Scan the data below and pick out the lines containing the word "positioning".
____________________
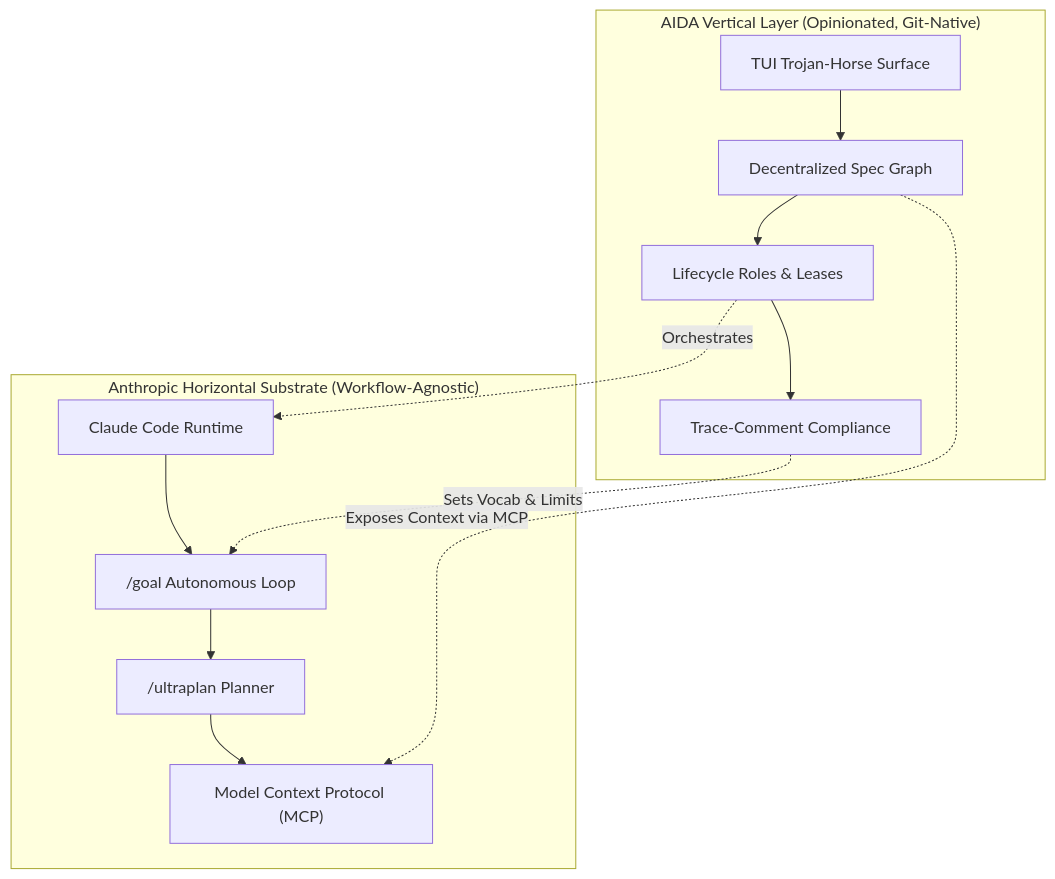
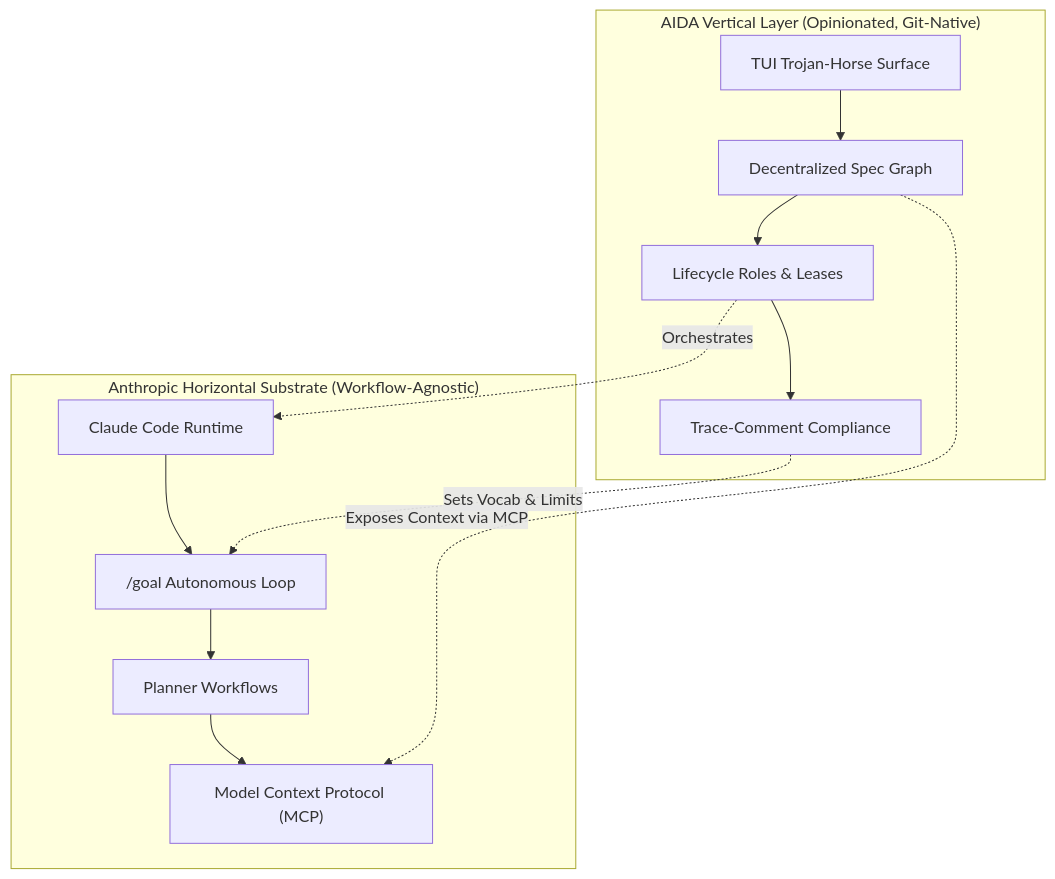
One commit to joemooney/aida changed the diagram in docs/competitive-analysis/positioning.md. Above: the diagram before and after it, drawn with Mermaid. The commit also changed other lines of this file and 21 other files, not shown here.

````diff
--- a/docs/competitive-analysis/positioning.md
+++ b/docs/competitive-analysis/positioning.md
@@ -18,18 +18,18 @@
 ```mermaid
 graph TD
     subgraph "AIDA Vertical Layer (Opinionated, Git-Native)"
         A["TUI Trojan-Horse Surface"] --> B["Decentralized Spec Graph"]
         B --> C["Lifecycle Roles & Leases"]
         C --> D["Trace-Comment Compliance"]
     end
 
     subgraph "Anthropic Horizontal Substrate (Workflow-Agnostic)"
         E["Claude Code Runtime"] --> F["/goal Autonomous Loop"]
-        F --> G["/ultraplan Planner"]
+        F --> G["Planner Workflows"]
         G --> H["Model Context Protocol (MCP)"]
     end
 
     B -.->|Exposes Context via MCP| H
     C -.->|Orchestrates| E
     D -.->|Sets Vocab & Limits| F
 ```
````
____________________
- **RESPONSE**:
One commit to joemooney/aida changed the diagram in docs/competitive-analysis/positioning.md. Above: the diagram before and after it, drawn with Mermaid. The commit also changed other lines of this file and 21 other files, not shown here.
--- a/docs/competitive-analysis/positioning.md
+++ b/docs/competitive-analysis/positioning.md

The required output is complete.